### Task data
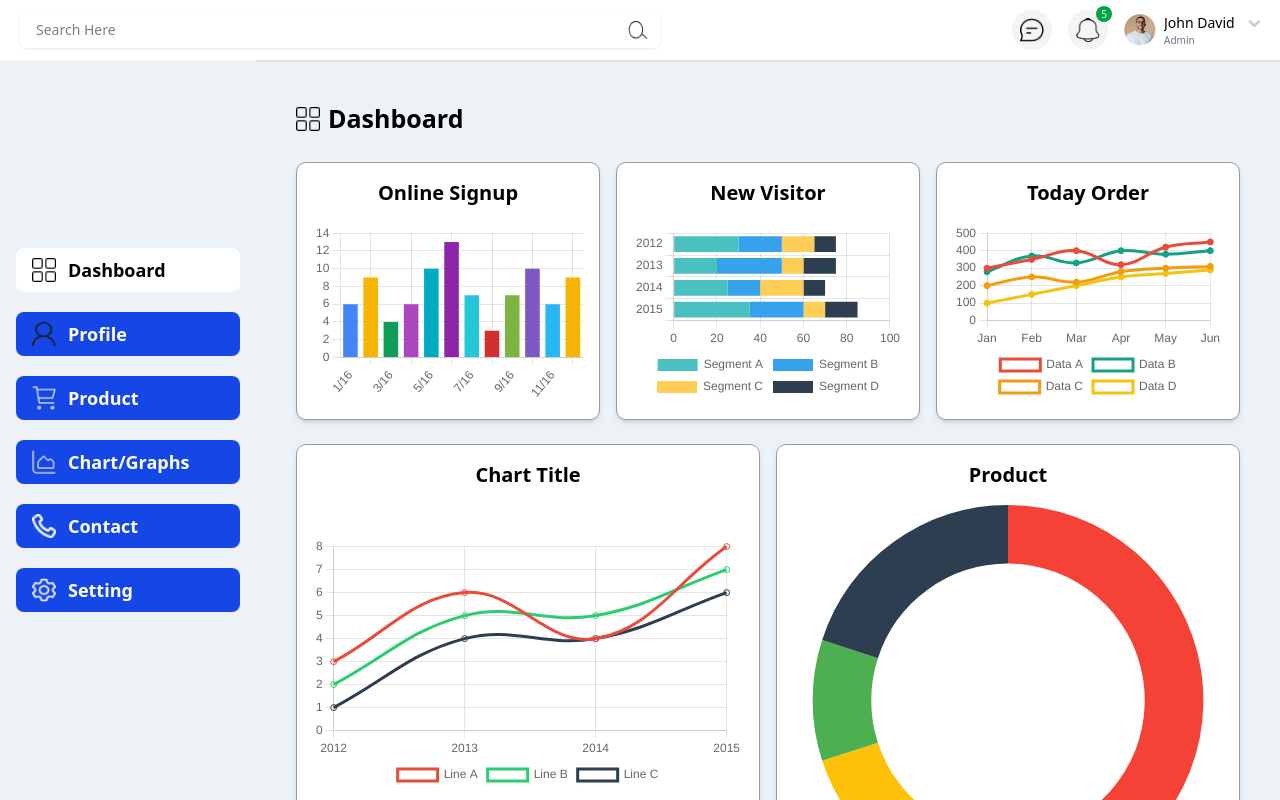
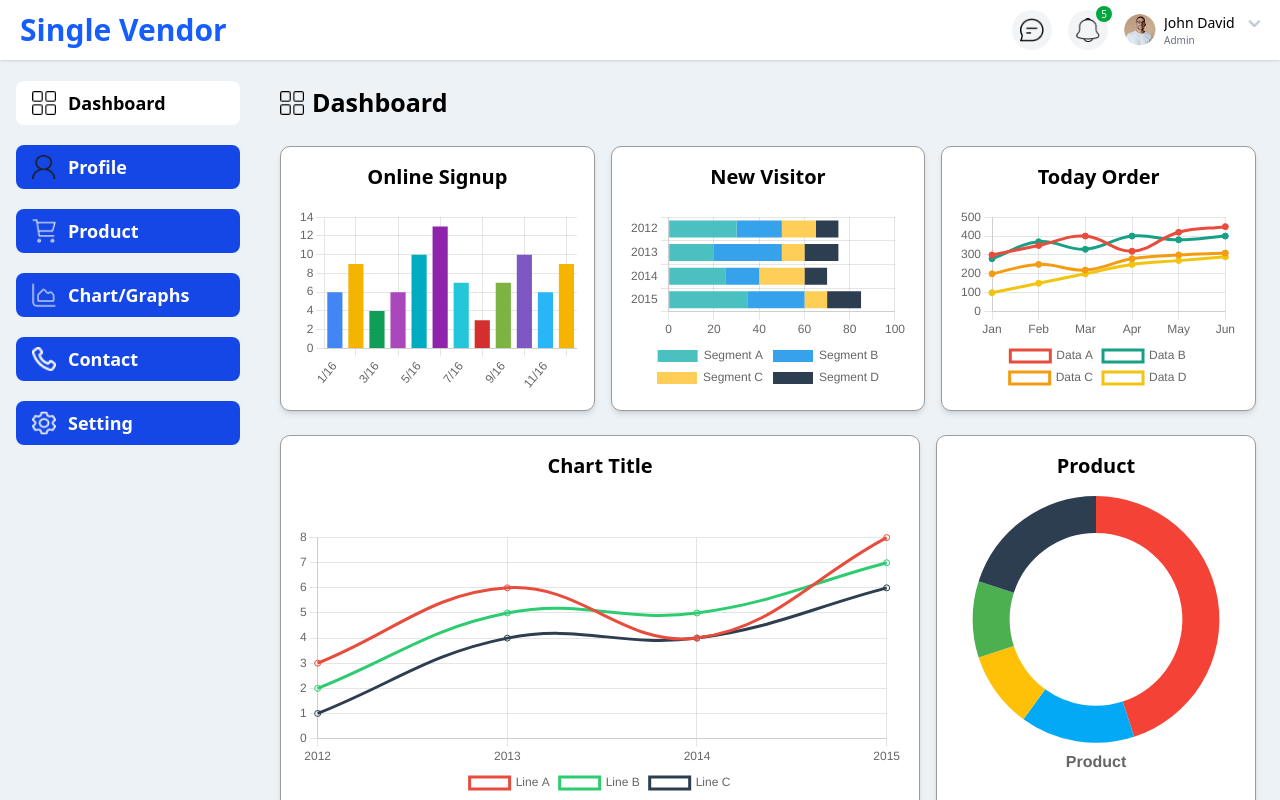
Before and after one commit to CodeByRushi11/Single-vender-task1, a React (Vite) app: page /Dashboard in a window 1280 px wide. Shown: the top 800 px of the page. Built offline with nearby package versions, Linux system fonts and the light colour scheme.

Commit message:
Additinal chnages after 6.30 meeting of 9th april

```diff
--- a/src/Component/ChartTitle.jsx
+++ b/src/Component/ChartTitle.jsx
@@ -64,9 +64,9 @@ const ChartTitle = () => {
   }, []);
 
   return (
-    <div className="bg-white p-4 rounded-[10px] shadow-md w-full lg:w-2/3 border border-[#9B9B9B]">
+    <div className="bg-white p-4 rounded-[10px] shadow-md w-full h-full min-h-[250px] border border-[#9B9B9B]">
       <h2 className="text-xl font-semibold mb-4 text-center">Chart Title</h2>
-      <canvas ref={chartRef} className="block w-full" height={200}></canvas>
+      <canvas ref={chartRef} className="block w-full" height={150}></canvas>
     </div>
   );
 };
--- a/src/Component/Header.jsx
+++ b/src/Component/Header.jsx
@@ -2,18 +2,34 @@ import { useState } from "react";
 import bell from "../assets/bell.png";
 import user from "../assets/user.png";
 import chat from "../assets/chat.png";
-import Search from "../assets/Search.png";
 import ArrowDown from "../assets/arrowDown.png";
 import { Menu } from "lucide-react";
+import { Link } from "react-router-dom";
 
 const Header = ({ toggleSidebar }) => {
+  const [isSignOutModalOpen, setIsSignOutModalOpen] = useState(false);
+
   const [isProfileOpen, setIsProfileOpen] = useState(false);
+  const [isChatOpen, setIsChatOpen] = useState(false);
+  const [isNotificationOpen, setIsNotificationOpen] = useState(false);
+  const toggleChat = () => {
+    setIsChatOpen(!isChatOpen);
+    setIsNotificationOpen(false); // Close other menu if open
+    setIsProfileOpen(false);
+  };
+
+  const toggleNotification = () => {
+    setIsNotificationOpen(!isNotificationOpen);
+    setIsChatOpen(false);
+    setIsProfileOpen(false);
+  };
 
   const toggleProfileMenu = () => {
     setIsProfileOpen(!isProfileOpen);
   };
 
   return (
+    <div>
       <nav className="w-full bg-white sticky top-0 h-[60px] py-[10px] px-[16px] sm:px-[20px] flex items-center justify-between shadow-sm z-50">
         {/* Hamburger for mobile */}
         <div className="sm:hidden mr-3">
@@ -22,31 +38,50 @@ const Header = ({ toggleSidebar }) => {
           </button>
         </div>
 
-      {/* Search Input */}
-      <div className="relative w-[50vw]">
-        <input
-          type="text"
-          placeholder="Search Here"
-          className="w-full px-4 pr-10 py-2 rounded-md text-sm outline-none shadow-[0_1px_3px_rgba(0,0,0,0.1)]"
-        />
-        <img
-          src={Search}
-          alt="Search"
-          className="absolute right-3 top-1/2 transform -translate-y-1/2 w-5 h-5 cursor-pointer"
-        />
+        {/* Web Name*/}
+        <div>
+          <h2 className="text-3xl font-bold text-blue-600  ">Single Vendor</h2>
         </div>
 
         {/* Right Section */}
         <div className="flex items-center gap-2 sm:gap-3 md:gap-4 ml-2 relative">
-        <div className="rounded-full bg-gray-100 p-2">
+          <div
+            className="relative rounded-full bg-gray-100 p-2 cursor-pointer"
+            onClick={toggleChat}
+          >
             <img src={chat} alt="Chat Icon" className="w-5 h-5 sm:w-6 sm:h-6" />
+
+            {isChatOpen && (
+              <div className="absolute right-10 top-10 w-64 bg-white shadow-md rounded-md p-3 z-50">
+                <p className="text-sm font-semibold mb-2">Messages</p>
+                <ul className="text-sm text-gray-700 space-y-1">
+                  <li>👤 John: “Hey, are you there?”</li>
+                  <li>👤 Alice: “Please check my order.”</li>
+                  <li>👤 Mike: “Thanks!”</li>
+                </ul>
+              </div>
+            )}
           </div>
 
-        <div className="relative rounded-full bg-gray-100 p-2">
+          <div
+            className="relative rounded-full bg-gray-100 p-2 cursor-pointer"
+            onClick={toggleNotification}
+          >
             <img src={bell} alt="Bell Icon" className="w-5 h-5 sm:w-6 sm:h-6" />
             <span className="absolute -top-1 -right-1 bg-green-600 text-white text-[10px] w-4 h-4 flex items-center justify-center rounded-full">
               5
             </span>
+
+            {isNotificationOpen && (
+              <div className="absolute right-0 top-10 w-64 bg-white shadow-md rounded-md p-3 z-50">
+                <p className="text-sm font-semibold mb-2">Notifications</p>
+                <ul className="text-sm text-gray-700 space-y-1">
+                  <li>🔔 New order placed</li>
+                  <li>📦 Order #1234 shipped</li>
+                  <li>✅ Password updated</li>
+                </ul>
+              </div>
+            )}
           </div>
 
           {/* Profile Section */}
@@ -82,29 +117,57 @@ const Header = ({ toggleSidebar }) => {
             {/* Dropdown Menu */}
             {isProfileOpen && (
               <div className="absolute right-0 top-12 w-48 bg-white rounded-md shadow-lg py-1 z-50">
-              <a
+                <Link
+                  to="/Profile"
                   href="#"
                   className="block px-4 py-2 text-sm text-gray-700 hover:bg-gray-100"
                 >
                   Your Profile
-              </a>
-              <a
-                href="#"
+                </Link>
+                <Link
+                  to="/Setting"
+                  href=""
                   className="block px-4 py-2 text-sm text-gray-700 hover:bg-gray-100"
                 >
                   Settings
-              </a>
-              <a
-                href="#"
-                className="block px-4 py-2 text-sm text-gray-700 hover:bg-gray-100"
+                </Link>
+                <button
+                  onClick={() => setIsSignOutModalOpen(true)}
+                  className="block w-full text-left px-4 py-2 text-sm text-gray-700 hover:bg-gray-100"
                 >
                   Sign out
-              </a>
+                </button>
               </div>
             )}
           </div>
+          {/* Modal for signout confimation */}
         </div>
       </nav>
+      {isSignOutModalOpen && (
+        <div className="fixed inset-0 z-[1000] bg-black/40 backdrop-blur-sm flex items-center justify-center">
+          <div className="bg-white rounded-lg p-6 w-80 shadow-lg">
+            <h2 className="text-lg font-semibold mb-4 text-center">
+              Are you sure you want to sign out?
+            </h2>
+            <div className="flex justify-center gap-4">
+              <button
+                className="px-4 py-2 text-sm rounded bg-gray-200 hover:bg-gray-300"
+                onClick={() => setIsSignOutModalOpen(false)}
+              >
+                Cancel
+              </button>
+              <Link
+                to="/"
+                onClick={() => setIsSignOutModalOpen(false)}
+                className="px-4 py-2 text-sm rounded bg-red-500 text-white hover:bg-red-600 text-center block"
+              >
+                Sign Out
+              </Link>
+            </div>
+          </div>
+        </div>
+      )}
+    </div>
   );
 };
 
--- a/src/Component/LoginHistory.jsx
+++ b/src/Component/LoginHistory.jsx
@@ -11,17 +11,11 @@ const LoginHistory = () => {
     <div className="bg-white p-6 rounded-lg shadow-md">
       <div className="flex justify-between items-center mb-4">
         <h2 className="text-lg font-semibold">Login History</h2>
-        <button className="text-white bg-blue-500 text-sm px-3 py-1 rounded-full hover:bg-blue-600">
-          All Logout
-        </button>
       </div>
 
       <div className="space-y-4">
         {historyData.map((entry, index) => (
-          <div
-            key={index}
-            className="flex items-center justify-between text-sm"
-          >
+          <div key={index} className="flex items-center justify-start text-sm">
             <div className="flex items-center gap-3">
               <img src={phone} alt="Phone Icon" className="w-5 h-5" />
               <div>
@@ -29,7 +23,6 @@ const LoginHistory = () => {
                 <p className="text-gray-500 text-xs">{entry.date}</p>
               </div>
             </div>
-            <button className="text-orange-500 hover:underline">Logout</button>
           </div>
         ))}
       </div>
--- a/src/Component/ProductChart.jsx
+++ b/src/Component/ProductChart.jsx
@@ -57,9 +57,11 @@ const ProductChart = () => {
   }, []);
 
   return (
-    <div className="bg-white p-4 rounded-[10px] shadow-md w-full lg:w-2/3 border border-[#9B9B9B]">
+    <div className="bg-white p-4 rounded-[10px] shadow-md w-full h-full min-h-[250px] border border-[#9B9B9B] flex flex-col">
       <h2 className="text-xl font-semibold mb-4 text-center">Product</h2>
-      <canvas ref={chartRef} className="w-full h-auto" />
+      <div className="flex-1">
+        <canvas ref={chartRef} className="w-full h-full" />
+      </div>
     </div>
   );
 };
--- a/src/Component/Sidebar.jsx
+++ b/src/Component/Sidebar.jsx
@@ -31,7 +31,7 @@ const Sidebar = ({ isMobileOpen, setIsMobileOpen }) => {
     <>
       {/* Mobile Overlay */}
       <div
-        className={`fixed inset-0 z-40 sm:hidden transition-opacity backdrop-blur-sm bg-black/40 ${
+        className={`fixed inset-0 z-20 sm:hidden transition-opacity backdrop-blur-sm bg-black/40 ${
           isMobileOpen ? "block" : "hidden"
         }`}
         onClick={() => setIsMobileOpen(false)}
@@ -40,12 +40,12 @@ const Sidebar = ({ isMobileOpen, setIsMobileOpen }) => {
       {/* Sidebar */}
       <div
         className={`
-    fixed sm:sticky top-0 sm:top-[60px] left-0 z-50 p-4 bg-[#edf2f7] text-white flex flex-col gap-5 justify-center
+    fixed sm:sticky top-0 sm:top-[65px] left-0 z-20 p-4 bg-[#edf2f7] text-white flex flex-col gap-5 justify-start
     transition-transform ${
       isMobileOpen ? "translate-x-0" : "-translate-x-full"
     } sm:translate-x-0 sm:flex
     w-1/2 sm:w-64
-    h-screen sm:h-[calc(100vh-60px)]
+    h-screen sm:h-[calc(100vh-65px)]
   `}
       >
         {/* Close Button on Mobile */}
--- a/src/Pages/Dashboard.jsx
+++ b/src/Pages/Dashboard.jsx
@@ -25,9 +25,18 @@ const Dashboard = () => {
         </div>
 
         {/* Chart section (line + donut) */}
+
+        {/* Chart section (line + donut) */}
         <div className="w-full flex flex-col lg:flex-row gap-4">
-          <ChartTitle />
-          <ProductChart />
+          {/* ChartTitle takes 2/3 */}
+          <div className="w-full lg:w-2/3 min-h-[200px]">
+            <ChartTitle />
+          </div>
+
+          {/* ProductChart takes 1/3 */}
+          <div className="w-full lg:w-1/3 min-h-[200px]">
+            <ProductChart />
+          </div>
         </div>
 
         {/* Top Selling Table */}
--- a/src/Pages/Layout.jsx
+++ b/src/Pages/Layout.jsx
@@ -22,7 +22,7 @@ const Layout = () => {
           />
         </aside>
 
-        <main className="flex-1 p-4 overflow-auto bg-[#edf2f7]">
+        <main className="flex-1 overflow-auto bg-[#edf2f7]">
           <Outlet />
         </main>
       </div>
--- a/src/Pages/Product.jsx
+++ b/src/Pages/Product.jsx
@@ -102,7 +102,7 @@ export default function Product() {
   );
 
   return (
-    <div>
+    <div className="p-4 sm:p-6 font-jost">
       <h1 className="font-bold text-[25px] ">Product</h1>
 
       <div className="w-[1184px] h-[720px] bg-white rounded-md shadow-lg p-4  mt-2">
```
Lines whose indentation alone changed are shown as unchanged.
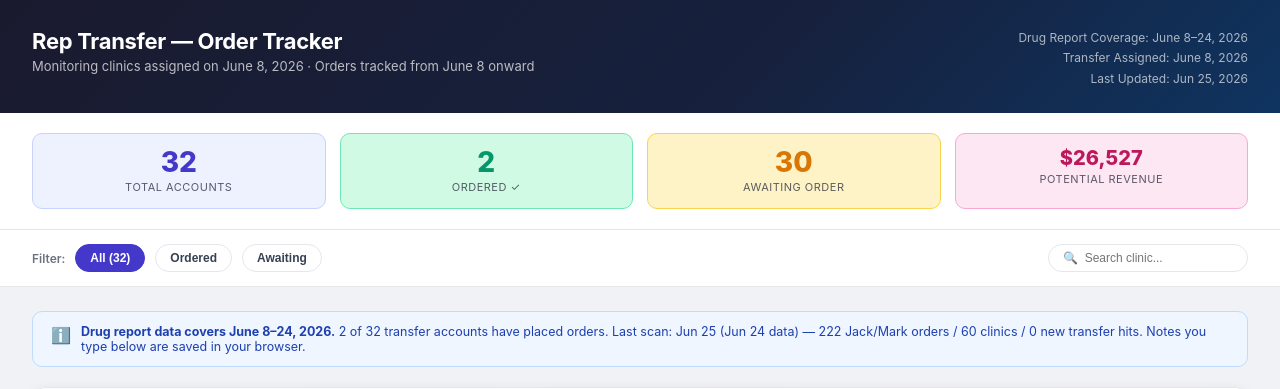
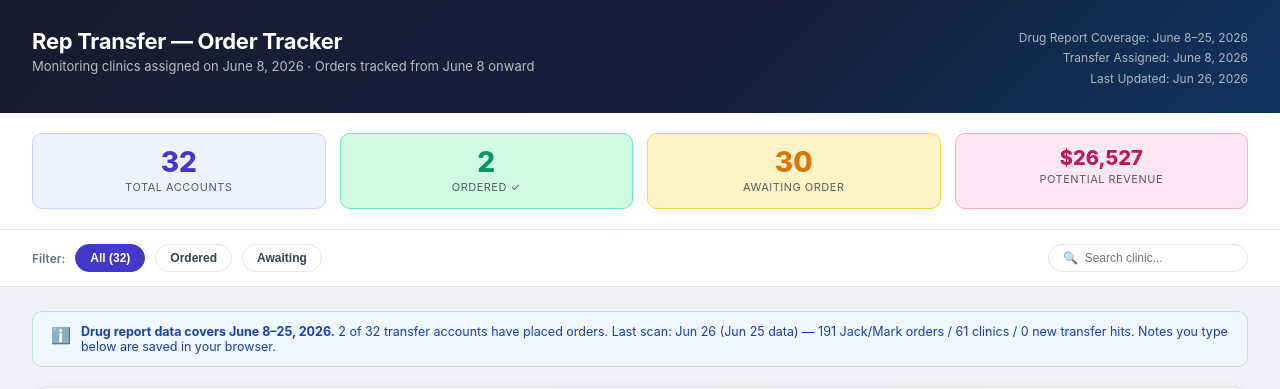
Before and after one commit to flbocateam/jms-hub, a plain HTML site: page projects/jack-mark-32/index.html in a window 1280 px wide. Shown: the top 389 px of the page. Drawn offline with Linux system fonts and the light colour scheme.

Commit message:
Add files via upload

```diff
--- a/projects/jack-mark-32/index.html
+++ b/projects/jack-mark-32/index.html
@@ -95,7 +95,7 @@
       <p class="subtitle">Monitoring clinics assigned on June 8, 2026 · Orders tracked from June 8 onward</p>
     </div>
     <div class="header-meta">
-      Drug Report Coverage: June 8–24, 2026<br>
+      Drug Report Coverage: June 8–25, 2026<br>
       Transfer Assigned: June 8, 2026<br>
       Last Updated: <span id="lastUpdated"></span>
     </div>
@@ -121,7 +121,7 @@
 
   <div class="data-note">
     <span class="data-note-icon">ℹ️</span>
-    <span><strong>Drug report data covers June 8–24, 2026.</strong> 2 of 32 transfer accounts have placed orders. Last scan: Jun 25 (Jun 24 data) — 222 Jack/Mark orders / 60 clinics / 0 new transfer hits. Notes you type below are saved in your browser.</span>
+    <span><strong>Drug report data covers June 8–25, 2026.</strong> 2 of 32 transfer accounts have placed orders. Last scan: Jun 26 (Jun 25 data) — 191 Jack/Mark orders / 61 clinics / 0 new transfer hits. Notes you type below are saved in your browser.</span>
   </div>
 
   <!-- ZACHARY SALAZAR -->
@@ -453,7 +453,7 @@
 <div class="footer">Rep Transfer Order Tracker · ProRx Drug Report · Accounts assigned June 8, 2026</div>
 
 <script>
-  document.getElementById('lastUpdated').textContent = 'Jun 25, 2026';
+  document.getElementById('lastUpdated').textContent = 'Jun 26, 2026';
 
   function toggleRep(id){ document.getElementById(id).classList.toggle('collapsed'); }
 
```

### Exercise description
The word "ProductChart" may occur in lines of the data above; say how many lines hold it, giving only the number.

### Exercise answer
6